• Problem description:
From the entries that follow, copy each line containing the word "auto".

-- Data for the task follows --

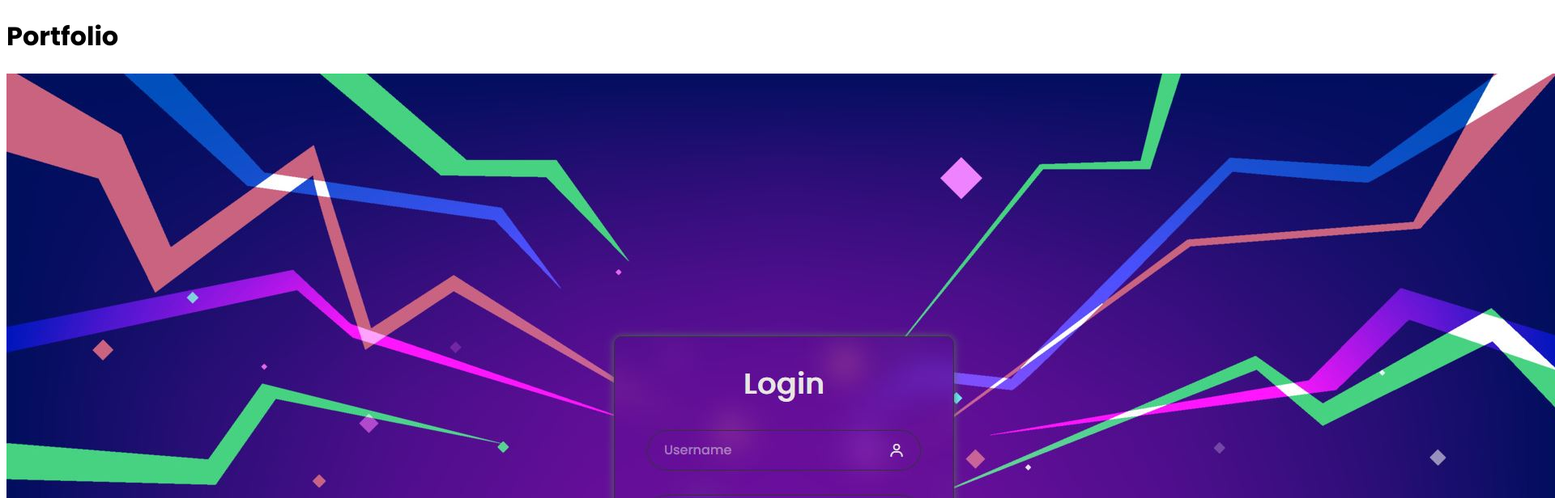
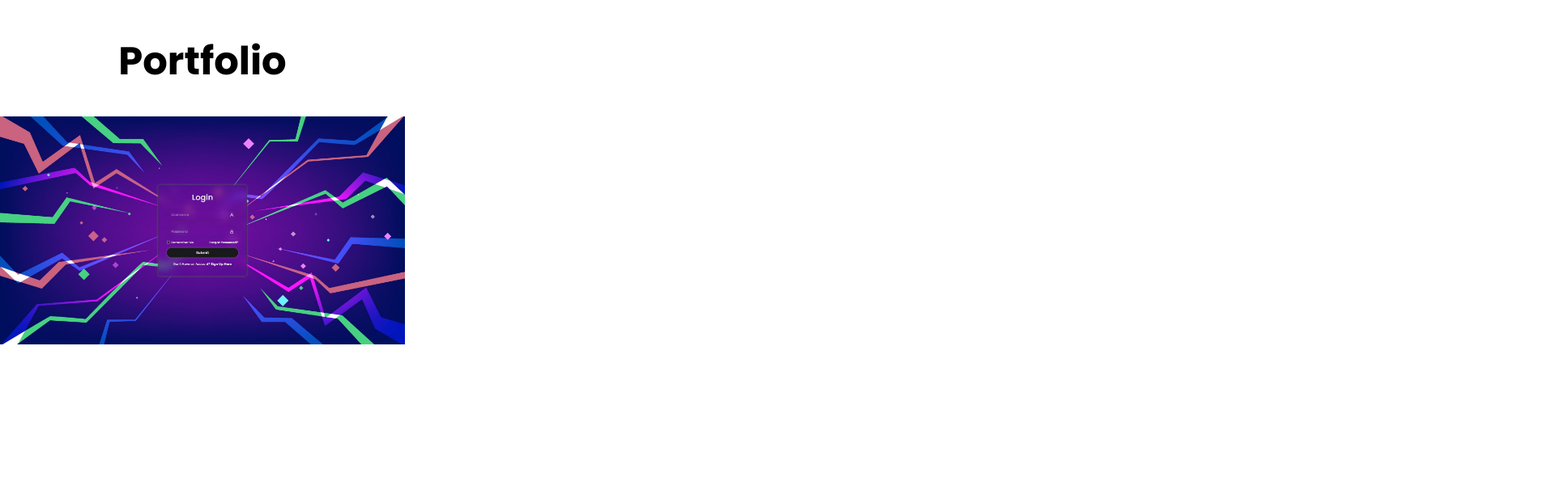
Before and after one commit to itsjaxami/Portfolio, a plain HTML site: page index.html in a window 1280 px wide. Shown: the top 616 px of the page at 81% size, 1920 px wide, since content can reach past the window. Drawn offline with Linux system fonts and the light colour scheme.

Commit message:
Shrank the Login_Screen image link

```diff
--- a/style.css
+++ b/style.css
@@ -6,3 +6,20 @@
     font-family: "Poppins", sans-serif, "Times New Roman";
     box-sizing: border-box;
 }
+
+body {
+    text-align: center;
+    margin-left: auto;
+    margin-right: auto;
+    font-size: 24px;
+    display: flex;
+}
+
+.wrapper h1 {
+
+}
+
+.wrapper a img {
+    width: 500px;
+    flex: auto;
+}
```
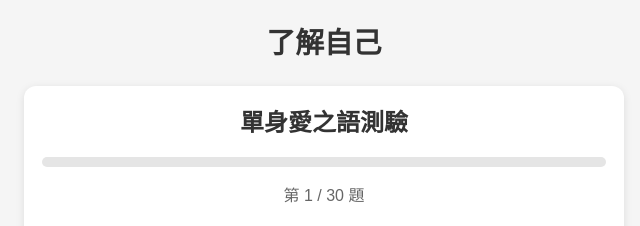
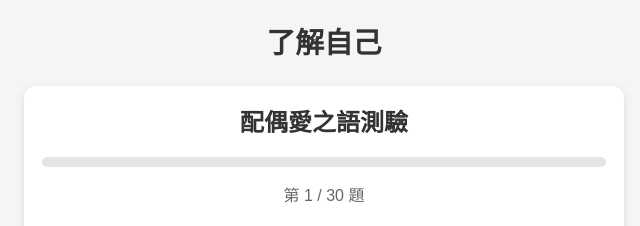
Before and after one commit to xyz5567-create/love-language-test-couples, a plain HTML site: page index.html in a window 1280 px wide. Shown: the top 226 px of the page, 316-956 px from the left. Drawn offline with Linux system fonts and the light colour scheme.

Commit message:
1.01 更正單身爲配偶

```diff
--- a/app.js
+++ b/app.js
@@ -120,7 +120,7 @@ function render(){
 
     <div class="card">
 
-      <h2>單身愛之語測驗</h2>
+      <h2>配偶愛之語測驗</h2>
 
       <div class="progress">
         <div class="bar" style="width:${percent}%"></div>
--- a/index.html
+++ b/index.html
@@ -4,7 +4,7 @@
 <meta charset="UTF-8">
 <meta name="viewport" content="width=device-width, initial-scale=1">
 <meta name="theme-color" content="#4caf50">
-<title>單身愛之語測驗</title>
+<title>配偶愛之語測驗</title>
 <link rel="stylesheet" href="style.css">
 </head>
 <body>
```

-- Data for the task concluded --

• Result for this exercise:
+    margin-left: auto;
+    margin-right: auto;
+    flex: auto;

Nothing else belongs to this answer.